(Front-end code edit data):
::::::

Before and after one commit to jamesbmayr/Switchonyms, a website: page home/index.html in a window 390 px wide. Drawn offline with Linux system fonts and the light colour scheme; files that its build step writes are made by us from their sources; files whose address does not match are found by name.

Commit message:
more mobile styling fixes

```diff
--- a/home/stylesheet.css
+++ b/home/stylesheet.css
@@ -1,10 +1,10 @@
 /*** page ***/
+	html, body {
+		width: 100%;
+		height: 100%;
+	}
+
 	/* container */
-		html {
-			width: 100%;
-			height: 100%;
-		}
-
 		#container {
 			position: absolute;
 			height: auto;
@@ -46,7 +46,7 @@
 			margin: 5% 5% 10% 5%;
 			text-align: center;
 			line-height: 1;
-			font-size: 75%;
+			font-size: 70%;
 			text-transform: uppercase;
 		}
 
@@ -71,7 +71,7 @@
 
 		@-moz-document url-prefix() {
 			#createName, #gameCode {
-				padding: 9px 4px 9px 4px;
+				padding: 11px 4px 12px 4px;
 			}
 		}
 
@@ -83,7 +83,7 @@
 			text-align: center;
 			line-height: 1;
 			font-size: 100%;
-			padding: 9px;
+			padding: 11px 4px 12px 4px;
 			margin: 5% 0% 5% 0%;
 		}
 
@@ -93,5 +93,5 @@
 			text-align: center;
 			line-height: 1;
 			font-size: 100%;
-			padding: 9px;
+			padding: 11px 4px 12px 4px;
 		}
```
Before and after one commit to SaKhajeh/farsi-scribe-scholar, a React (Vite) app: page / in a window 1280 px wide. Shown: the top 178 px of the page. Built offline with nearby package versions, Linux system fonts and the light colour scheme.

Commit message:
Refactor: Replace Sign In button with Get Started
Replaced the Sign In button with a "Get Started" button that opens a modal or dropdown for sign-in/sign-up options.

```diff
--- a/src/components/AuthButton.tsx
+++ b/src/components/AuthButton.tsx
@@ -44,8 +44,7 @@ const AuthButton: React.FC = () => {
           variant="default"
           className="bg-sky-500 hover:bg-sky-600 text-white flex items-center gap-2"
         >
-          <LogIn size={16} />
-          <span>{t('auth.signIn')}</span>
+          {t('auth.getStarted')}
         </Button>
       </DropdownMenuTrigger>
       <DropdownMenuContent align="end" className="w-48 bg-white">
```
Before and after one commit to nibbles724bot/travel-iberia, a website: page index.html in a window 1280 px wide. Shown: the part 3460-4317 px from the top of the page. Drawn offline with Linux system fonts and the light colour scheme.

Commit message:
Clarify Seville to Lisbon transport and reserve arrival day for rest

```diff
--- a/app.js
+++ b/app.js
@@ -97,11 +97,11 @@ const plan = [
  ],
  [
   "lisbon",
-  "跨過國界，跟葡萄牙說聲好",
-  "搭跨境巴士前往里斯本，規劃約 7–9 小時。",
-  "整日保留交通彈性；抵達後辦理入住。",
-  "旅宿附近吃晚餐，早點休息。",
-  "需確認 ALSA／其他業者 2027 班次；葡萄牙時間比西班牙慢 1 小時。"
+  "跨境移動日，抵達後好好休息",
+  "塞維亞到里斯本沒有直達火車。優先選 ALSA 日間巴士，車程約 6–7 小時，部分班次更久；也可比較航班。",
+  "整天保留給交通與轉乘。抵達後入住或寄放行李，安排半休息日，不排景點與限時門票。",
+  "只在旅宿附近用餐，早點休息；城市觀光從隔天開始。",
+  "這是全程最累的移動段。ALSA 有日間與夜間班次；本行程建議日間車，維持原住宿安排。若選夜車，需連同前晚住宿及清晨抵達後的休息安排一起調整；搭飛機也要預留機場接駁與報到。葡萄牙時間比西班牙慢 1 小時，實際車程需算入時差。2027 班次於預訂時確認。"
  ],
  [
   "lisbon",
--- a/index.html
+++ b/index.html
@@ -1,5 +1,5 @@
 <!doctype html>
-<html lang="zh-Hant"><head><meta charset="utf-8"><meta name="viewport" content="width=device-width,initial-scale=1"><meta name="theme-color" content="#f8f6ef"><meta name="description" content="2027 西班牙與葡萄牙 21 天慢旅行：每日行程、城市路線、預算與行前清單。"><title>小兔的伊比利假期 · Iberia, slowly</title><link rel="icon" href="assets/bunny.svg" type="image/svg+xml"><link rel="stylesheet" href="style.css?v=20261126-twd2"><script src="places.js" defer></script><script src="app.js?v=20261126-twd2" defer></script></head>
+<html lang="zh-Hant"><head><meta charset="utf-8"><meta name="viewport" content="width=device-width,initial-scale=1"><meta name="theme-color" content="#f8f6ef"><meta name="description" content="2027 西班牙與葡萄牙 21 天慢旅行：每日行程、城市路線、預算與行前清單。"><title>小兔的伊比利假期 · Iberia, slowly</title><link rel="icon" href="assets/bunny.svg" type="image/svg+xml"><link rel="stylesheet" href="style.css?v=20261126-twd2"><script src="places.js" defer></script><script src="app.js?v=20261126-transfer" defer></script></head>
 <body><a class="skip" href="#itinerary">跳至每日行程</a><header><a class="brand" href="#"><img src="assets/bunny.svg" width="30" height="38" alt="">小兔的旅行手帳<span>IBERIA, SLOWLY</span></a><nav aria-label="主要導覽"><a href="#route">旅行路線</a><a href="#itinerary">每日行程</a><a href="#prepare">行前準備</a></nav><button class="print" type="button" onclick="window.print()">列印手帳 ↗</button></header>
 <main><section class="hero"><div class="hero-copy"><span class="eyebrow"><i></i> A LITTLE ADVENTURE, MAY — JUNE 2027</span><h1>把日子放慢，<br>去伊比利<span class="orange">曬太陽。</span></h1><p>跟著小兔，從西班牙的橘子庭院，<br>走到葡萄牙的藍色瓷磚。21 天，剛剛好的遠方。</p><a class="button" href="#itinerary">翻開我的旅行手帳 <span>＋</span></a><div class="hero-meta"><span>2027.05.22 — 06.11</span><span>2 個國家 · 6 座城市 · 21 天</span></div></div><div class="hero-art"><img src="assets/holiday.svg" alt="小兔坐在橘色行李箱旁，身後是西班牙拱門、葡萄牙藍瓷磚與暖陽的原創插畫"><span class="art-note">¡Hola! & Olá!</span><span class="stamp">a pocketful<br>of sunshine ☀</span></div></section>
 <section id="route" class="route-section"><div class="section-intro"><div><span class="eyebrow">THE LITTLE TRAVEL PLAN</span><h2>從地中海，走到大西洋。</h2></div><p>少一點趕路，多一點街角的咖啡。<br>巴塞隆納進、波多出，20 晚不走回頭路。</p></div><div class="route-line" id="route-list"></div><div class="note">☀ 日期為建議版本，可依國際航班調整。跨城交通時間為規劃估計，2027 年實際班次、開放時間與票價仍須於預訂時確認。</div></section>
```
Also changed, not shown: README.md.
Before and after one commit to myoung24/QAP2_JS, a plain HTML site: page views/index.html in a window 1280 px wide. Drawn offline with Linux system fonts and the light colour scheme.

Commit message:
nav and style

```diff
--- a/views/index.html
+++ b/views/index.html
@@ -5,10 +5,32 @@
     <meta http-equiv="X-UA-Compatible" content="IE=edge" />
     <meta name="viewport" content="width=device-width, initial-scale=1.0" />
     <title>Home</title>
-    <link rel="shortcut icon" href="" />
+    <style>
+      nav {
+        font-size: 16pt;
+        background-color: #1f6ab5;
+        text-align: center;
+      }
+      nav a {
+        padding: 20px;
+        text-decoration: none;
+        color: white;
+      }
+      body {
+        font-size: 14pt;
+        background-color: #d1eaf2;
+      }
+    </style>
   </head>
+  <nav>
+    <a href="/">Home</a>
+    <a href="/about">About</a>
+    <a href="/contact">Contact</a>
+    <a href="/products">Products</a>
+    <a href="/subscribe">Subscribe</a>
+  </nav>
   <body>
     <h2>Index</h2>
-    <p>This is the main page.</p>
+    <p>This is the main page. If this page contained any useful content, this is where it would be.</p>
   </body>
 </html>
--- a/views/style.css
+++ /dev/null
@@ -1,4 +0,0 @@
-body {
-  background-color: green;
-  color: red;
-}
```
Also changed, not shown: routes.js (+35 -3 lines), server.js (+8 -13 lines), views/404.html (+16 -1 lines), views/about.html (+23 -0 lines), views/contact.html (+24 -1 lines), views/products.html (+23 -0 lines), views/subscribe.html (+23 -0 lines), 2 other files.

::::::

(EXERCISE OBJECTIVE):
Wherever the string "Before" appears in the entries above, return the line it appears on.

(ANSWER SECTION):
Before and after one commit to jamesbmayr/Switchonyms, a website: page home/index.html in a window 390 px wide. Drawn offline with Linux system fonts and the light colour scheme; files that its build step writes are made by us from their sources; files whose address does not match are found by name.
Before and after one commit to SaKhajeh/farsi-scribe-scholar, a React (Vite) app: page / in a window 1280 px wide. Shown: the top 178 px of the page. Built offline with nearby package versions, Linux system fonts and the light colour scheme.
Before and after one commit to nibbles724bot/travel-iberia, a website: page index.html in a window 1280 px wide. Shown: the part 3460-4317 px from the top of the page. Drawn offline with Linux system fonts and the light colour scheme.
Before and after one commit to myoung24/QAP2_JS, a plain HTML site: page views/index.html in a window 1280 px wide. Drawn offline with Linux system fonts and the light colour scheme.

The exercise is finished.